*** Opening of The input ***

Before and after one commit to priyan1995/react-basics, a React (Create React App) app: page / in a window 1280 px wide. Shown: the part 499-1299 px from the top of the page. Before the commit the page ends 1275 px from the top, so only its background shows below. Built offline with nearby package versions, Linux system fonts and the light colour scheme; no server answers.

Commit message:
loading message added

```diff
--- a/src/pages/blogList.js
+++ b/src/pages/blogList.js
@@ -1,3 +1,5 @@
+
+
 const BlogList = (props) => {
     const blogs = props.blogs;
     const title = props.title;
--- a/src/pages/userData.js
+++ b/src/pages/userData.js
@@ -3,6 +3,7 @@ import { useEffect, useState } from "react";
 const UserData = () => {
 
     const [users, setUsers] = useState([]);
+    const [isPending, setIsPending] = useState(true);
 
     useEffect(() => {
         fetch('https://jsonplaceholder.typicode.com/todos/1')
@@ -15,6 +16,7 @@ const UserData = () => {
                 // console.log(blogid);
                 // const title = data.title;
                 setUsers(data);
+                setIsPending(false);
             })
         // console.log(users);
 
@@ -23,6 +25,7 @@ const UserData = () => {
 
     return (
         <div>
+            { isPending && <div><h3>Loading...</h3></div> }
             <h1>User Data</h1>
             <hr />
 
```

*** Close of The input ***

Exercise brief: Gather every line from the entries above where the word "setIsPending" appears, and copy them.

Response to the exercise:
+    const [isPending, setIsPending] = useState(true);
+                setIsPending(false);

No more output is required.